Scan the data below and copy each line where "Warum" occurs.
^^^^
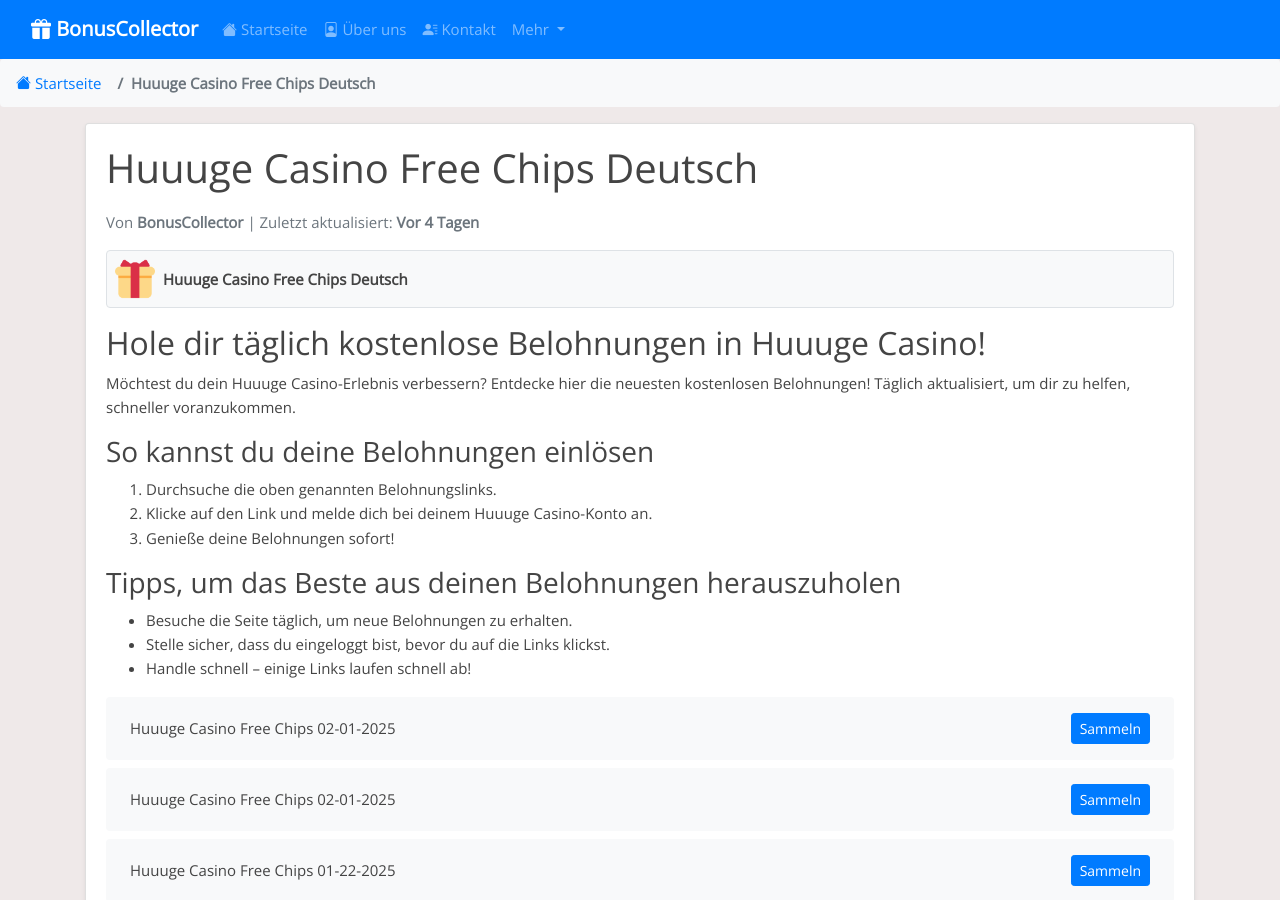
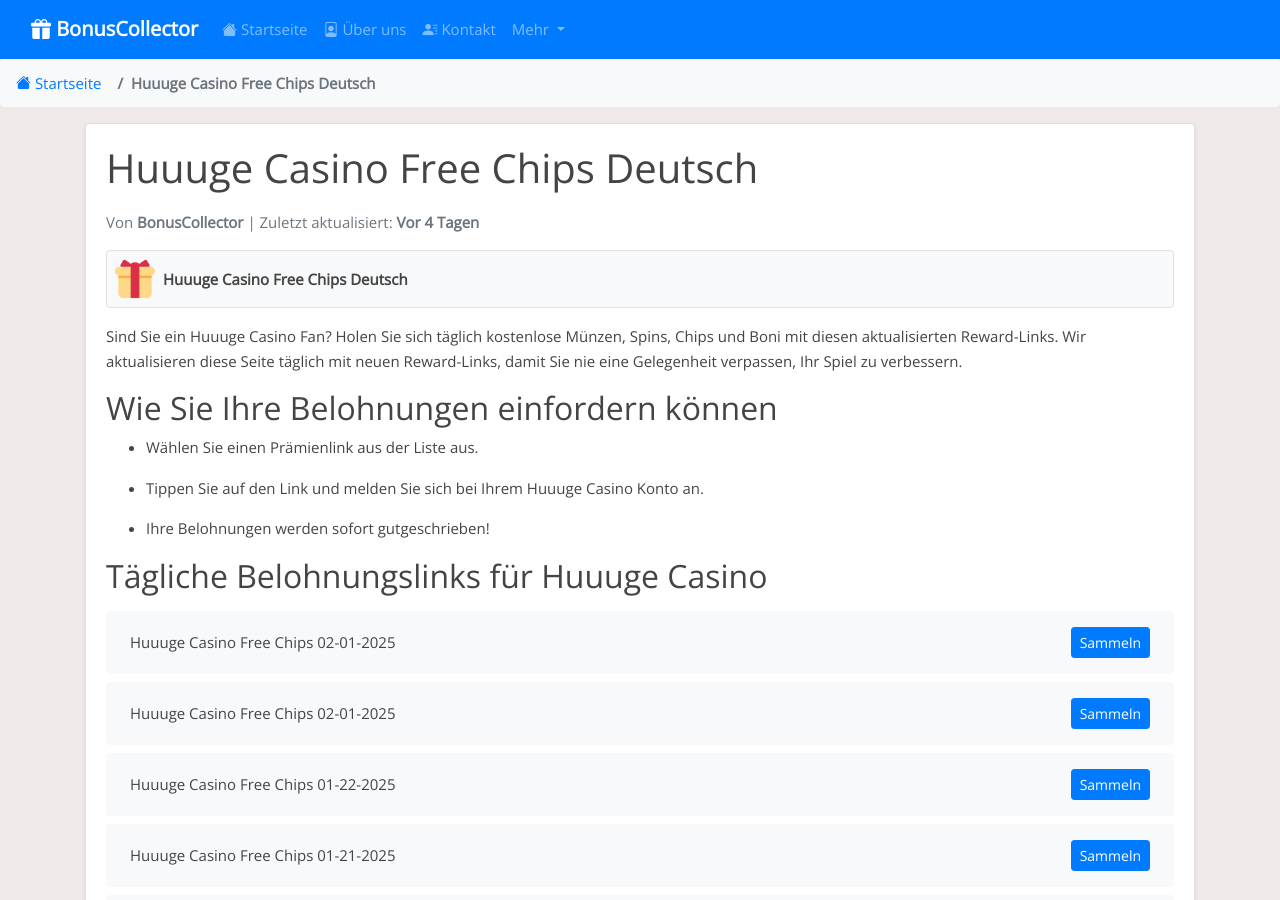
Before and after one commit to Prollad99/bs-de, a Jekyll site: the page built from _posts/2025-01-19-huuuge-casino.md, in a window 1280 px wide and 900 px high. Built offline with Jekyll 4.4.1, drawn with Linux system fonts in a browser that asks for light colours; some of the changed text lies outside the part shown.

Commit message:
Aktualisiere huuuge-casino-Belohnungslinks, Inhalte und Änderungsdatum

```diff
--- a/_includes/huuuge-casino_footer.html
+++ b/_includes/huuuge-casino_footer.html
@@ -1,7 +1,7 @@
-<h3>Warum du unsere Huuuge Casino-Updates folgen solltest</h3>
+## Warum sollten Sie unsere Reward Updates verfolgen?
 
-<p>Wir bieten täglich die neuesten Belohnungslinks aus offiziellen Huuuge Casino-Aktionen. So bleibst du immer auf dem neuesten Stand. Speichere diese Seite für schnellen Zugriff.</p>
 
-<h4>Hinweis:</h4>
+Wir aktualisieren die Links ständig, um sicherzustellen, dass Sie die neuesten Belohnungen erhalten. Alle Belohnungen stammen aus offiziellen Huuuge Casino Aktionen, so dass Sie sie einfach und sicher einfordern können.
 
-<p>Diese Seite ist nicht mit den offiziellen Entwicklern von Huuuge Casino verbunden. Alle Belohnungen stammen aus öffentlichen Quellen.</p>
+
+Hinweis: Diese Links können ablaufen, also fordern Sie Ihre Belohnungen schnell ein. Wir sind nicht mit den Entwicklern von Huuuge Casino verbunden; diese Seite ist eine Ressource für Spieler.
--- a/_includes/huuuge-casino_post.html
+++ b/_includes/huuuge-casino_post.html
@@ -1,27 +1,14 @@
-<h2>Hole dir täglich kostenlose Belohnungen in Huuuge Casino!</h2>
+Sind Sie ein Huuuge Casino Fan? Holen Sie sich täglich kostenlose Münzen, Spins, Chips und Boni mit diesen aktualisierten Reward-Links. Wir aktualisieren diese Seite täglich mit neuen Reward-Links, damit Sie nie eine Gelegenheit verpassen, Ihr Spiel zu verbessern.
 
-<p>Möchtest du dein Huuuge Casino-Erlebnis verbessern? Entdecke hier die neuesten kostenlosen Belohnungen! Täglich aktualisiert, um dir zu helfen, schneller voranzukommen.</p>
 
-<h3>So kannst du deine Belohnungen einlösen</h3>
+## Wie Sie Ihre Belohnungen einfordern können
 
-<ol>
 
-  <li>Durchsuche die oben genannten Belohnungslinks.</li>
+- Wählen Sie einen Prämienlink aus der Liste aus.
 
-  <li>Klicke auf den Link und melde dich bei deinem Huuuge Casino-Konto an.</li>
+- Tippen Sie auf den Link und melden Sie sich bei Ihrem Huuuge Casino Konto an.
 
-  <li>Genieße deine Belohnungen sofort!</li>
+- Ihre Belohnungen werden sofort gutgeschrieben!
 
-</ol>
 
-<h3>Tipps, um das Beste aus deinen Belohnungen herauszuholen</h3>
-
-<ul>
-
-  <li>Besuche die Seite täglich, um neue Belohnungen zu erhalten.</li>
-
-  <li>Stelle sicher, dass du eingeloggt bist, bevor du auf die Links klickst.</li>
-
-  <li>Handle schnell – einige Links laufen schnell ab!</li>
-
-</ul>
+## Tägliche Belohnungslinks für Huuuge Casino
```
^^^^
* [Solution below]
-<h3>Warum du unsere Huuuge Casino-Updates folgen solltest</h3>
+## Warum sollten Sie unsere Reward Updates verfolgen?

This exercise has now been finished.